Nintendo’s main man explains the need to keep certain elements of the title within Japan.
Enquiries and rumours and just general declarations of “Wouldn’t it be cool if…” have been circulating for a while now regarding the next Zelda title, which will release on the Wii U in 2013 (apparently) and be the biggest Zelda game till date. Most especially, people have been wondering when Metroid Prime developer Retro Studios will get a crack at the Zelda franchise. Because if you ever needed to take the franchise into the first person mode, as seems the natural direction for Link, why not go for the guys who’ve proven their mettle time and time again?

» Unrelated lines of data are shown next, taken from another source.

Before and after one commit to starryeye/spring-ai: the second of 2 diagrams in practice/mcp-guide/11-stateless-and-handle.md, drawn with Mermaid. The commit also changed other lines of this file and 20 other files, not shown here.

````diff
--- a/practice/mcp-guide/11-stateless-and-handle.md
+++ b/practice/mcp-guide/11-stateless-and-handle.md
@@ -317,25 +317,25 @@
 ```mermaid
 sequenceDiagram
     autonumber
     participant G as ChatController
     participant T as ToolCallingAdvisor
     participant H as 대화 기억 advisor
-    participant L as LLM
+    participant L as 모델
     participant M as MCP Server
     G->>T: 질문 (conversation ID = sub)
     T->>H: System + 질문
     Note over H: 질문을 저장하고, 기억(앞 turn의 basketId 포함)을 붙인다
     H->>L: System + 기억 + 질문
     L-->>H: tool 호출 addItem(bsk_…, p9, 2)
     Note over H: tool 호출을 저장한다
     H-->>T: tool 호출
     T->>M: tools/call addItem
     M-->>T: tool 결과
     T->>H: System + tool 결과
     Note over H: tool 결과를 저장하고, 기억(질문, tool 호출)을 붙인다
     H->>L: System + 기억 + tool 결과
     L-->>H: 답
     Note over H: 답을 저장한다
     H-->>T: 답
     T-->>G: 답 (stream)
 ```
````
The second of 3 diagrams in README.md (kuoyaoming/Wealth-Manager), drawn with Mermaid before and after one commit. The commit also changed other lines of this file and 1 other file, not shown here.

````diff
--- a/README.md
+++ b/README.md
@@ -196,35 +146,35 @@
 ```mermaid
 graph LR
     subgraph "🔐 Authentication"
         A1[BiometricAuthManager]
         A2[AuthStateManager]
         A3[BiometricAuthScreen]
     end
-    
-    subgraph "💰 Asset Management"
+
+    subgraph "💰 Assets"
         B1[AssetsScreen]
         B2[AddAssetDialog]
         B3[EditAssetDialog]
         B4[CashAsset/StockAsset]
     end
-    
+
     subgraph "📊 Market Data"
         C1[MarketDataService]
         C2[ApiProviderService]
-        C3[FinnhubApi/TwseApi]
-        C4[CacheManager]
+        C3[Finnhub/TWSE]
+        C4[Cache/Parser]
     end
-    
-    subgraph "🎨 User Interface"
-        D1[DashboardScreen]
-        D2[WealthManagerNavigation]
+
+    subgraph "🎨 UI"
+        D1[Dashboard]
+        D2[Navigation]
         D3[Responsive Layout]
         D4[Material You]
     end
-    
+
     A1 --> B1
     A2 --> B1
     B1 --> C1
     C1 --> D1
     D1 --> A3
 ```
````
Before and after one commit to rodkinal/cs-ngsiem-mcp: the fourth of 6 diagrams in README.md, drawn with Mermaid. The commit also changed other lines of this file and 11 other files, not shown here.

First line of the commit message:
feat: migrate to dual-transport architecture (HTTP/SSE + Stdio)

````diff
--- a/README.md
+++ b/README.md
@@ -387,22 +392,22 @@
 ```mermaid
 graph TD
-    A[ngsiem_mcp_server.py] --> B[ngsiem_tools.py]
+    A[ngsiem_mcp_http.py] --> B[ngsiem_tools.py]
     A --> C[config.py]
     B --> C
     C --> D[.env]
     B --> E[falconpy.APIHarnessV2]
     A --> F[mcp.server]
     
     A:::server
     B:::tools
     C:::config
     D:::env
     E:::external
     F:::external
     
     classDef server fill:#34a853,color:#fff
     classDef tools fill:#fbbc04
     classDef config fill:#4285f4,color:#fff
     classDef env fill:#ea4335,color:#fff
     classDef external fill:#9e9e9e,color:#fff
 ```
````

“Really, with every game we develop, Zelda gets bigger and bigger. It’s reached a point where, if we had to do it entirely inside Nintendo, we would have to dedicate ourselves exclusively to Zelda given the dimensions it has reached. That’s why Nintendo is working with more and more companies either in-house or subcontracted, like Monolith or Grezzo. Ultimately, Mr. Aonuma is very close with these kind of companies in his work, so the possibility of Retro Studios making a new Zelda, following a good proposal, isn’t a farfetched idea at all and could be totally possible.”
“But on the other hand, so far the design and script was created within Nintendo and this must continue. Even though Retro Studios is qualified, in the end they would have to be in very close contact with us, and, being outside Japan the distance and timezone differences would make communication more complicated. Retro Studios should be a company that is more focused on developing projects with less dependence on Nintendo; they’re probably not the most appropriate [for Zelda].”
That would seem the most logical answer, but the time won’t be long when fans outright demand a change. Then again, if the company can continue making Mario a platforming title, you can sure as hell bet they’ll try to restrict Zelda to it’s more traditional action adventure format.